Consider the Press Council. Has it been able to define obscenity? The Council was set up as an advisory board, and the moral decline in the popular newspapers has gone on steadily ever since it was first set up. I feel very strongly that in the end this question has to be left to the critics of writing, to the critics of the theatre and to the manifestation of public taste. Therefore, I think that it is the duty of publishers of newspapers, the duty of the House, and the duty of all who command either the ear or eye of the public, slowly to raise the standard of judgment, the standard of ethics and the standard of taste so that in the end the public will say, "This shall not be."

I have been studying the Bill very closely for more than an hour. I was not involved in the Lotteries Bill debate, and therefore I have been studying the Bill now before us because it is a subject which is of very great interest to me. May I ask the hon. Member for Stechford whether this board, this court of moral inquisition under the Bill, is intended to deal with newspapers?

Mr. Roy Jenkins

I am sure that the hon. Gentleman, if he has studied the Bill as closely as he indicated, will know the answer.

Sir L. Plummer

What mention is there in the Bill of a board?

Sir B. Baxter

I meant to say "This Bill"; I was misusing the word.

Is this Bill intended to deal with the obscenity of newspapers? Apparently not. Then why not? Unfortunately, I have only two minutes in which to prove how fully I have studied the Bill. As the newspapers have set up a Press Council to keep them on the straight and narrow path, and because I think myself that this Bill is well meaning and worthy and I do not want to talk it out. I will now sit down.

3.58 p.m.

The Joint Under-Secretary of State for the Home Department (Sir Hugh Lucas-Tooth)

The subject matter of this Bill is as important as any that could be raised in a Private Member's Bill and is certainly as controversial.
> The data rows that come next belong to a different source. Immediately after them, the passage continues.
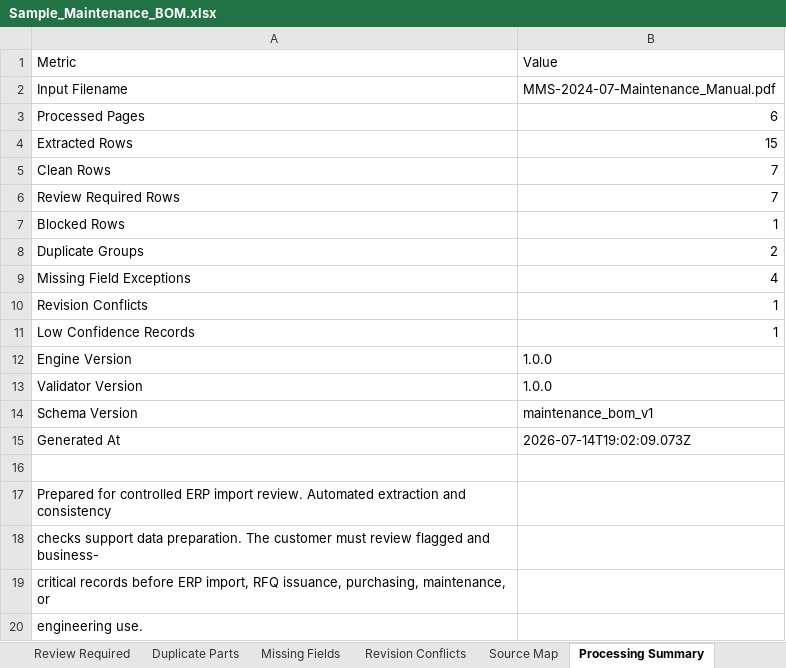
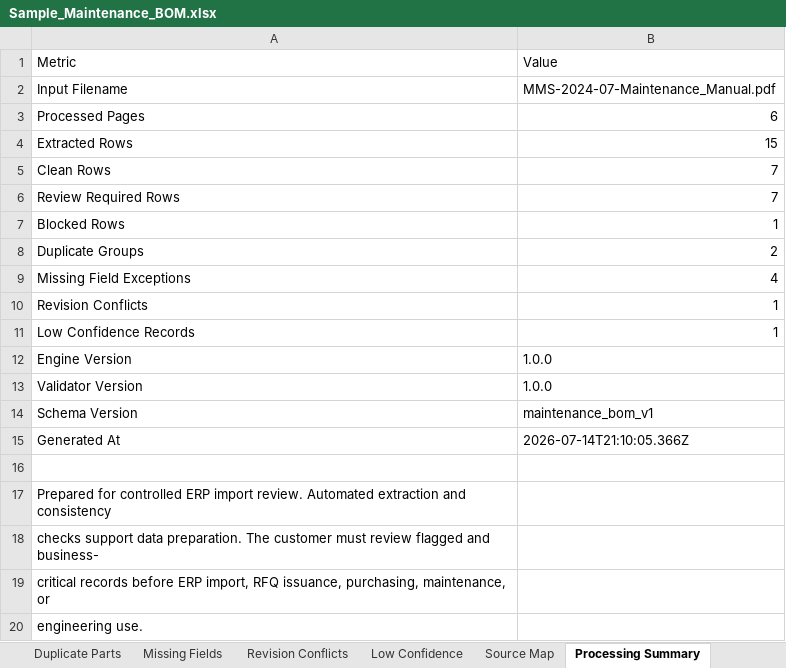
Before and after one commit to barisbagirlar-web/SectorCalc, an Excel workbook: public/samples/Sample_Maintenance_BOM.xlsx, sheet Processing Summary, drawn as a sheet; values as stored, in another font and other column widths than the file's, no borders; the diff names each change by its address in the sheet, - before the commit and + after, or states it on an @@ line.

```diff
--- a/public/samples/Sample_Maintenance_BOM.xlsx (sheet Processing Summary)
+++ b/public/samples/Sample_Maintenance_BOM.xlsx (sheet Processing Summary)
+sheet tab: Low Confidence
-B15: 2026-07-14T19:02:09.073Z
+B15: 2026-07-14T21:10:05.366Z
```
Also changed, not shown: public/samples/Sample_Procurement_Exception_Report.xlsx, 52 other files.
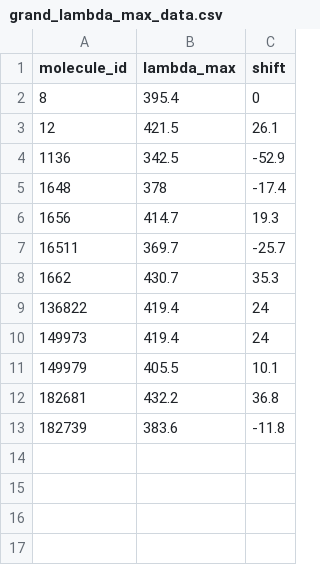
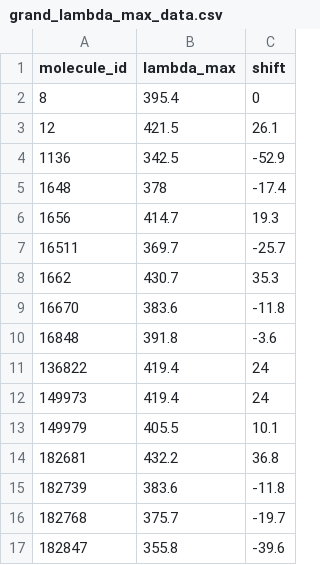
Before and after one commit to pmwaddell/pd-c-photochem-ML, a CSV file: ligands-ML/dft_data/grand_lambda_max_data.csv, drawn as a sheet; the diff names each change by its address in the sheet, - before the commit and + after, or states it on an @@ line.

```diff
--- a/ligands-ML/dft_data/grand_lambda_max_data.csv
+++ b/ligands-ML/dft_data/grand_lambda_max_data.csv
+row 9: 16670 | 383.6 | -11.8
+row 10: 16848 | 391.8 | -3.6
+row 16: 182768 | 375.7 | -19.7
+row 17: 182847 | 355.8 | -39.6
```
Also changed, not shown: 7 other files.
For these reasons I think that it deserves rather more time for consideration than has been given to it this afternoon, and if I am still on my feet, Mr. Speaker, when four o'clock strikes, it will be because it is quite impossible for me to explain the Government's attitude to the Bill in the minute or so that remains, when it is remembered that the passage of the Children and Young Persons (Harmful Publications) Act through the House, last Session, occupied many hours of our time, and that that Measure was far smaller in its content than anything which is dealt with in this Bill.

It is, of course—it must be agreed—necessary to draw a line somewhere between works which offend commonly accepted standards of decency—

It being Four o'clock, Mr. SPEAKER proceeded to interrupt the business.

Whereupon Mr. ROY JENKINS rose in his place and claimed to move, That the Question be now put; but Mr. SPEAKER withheld his assent and declined then to put that Question; and the debate stood adjourned.

Debate to be resumed upon Friday, 9th December.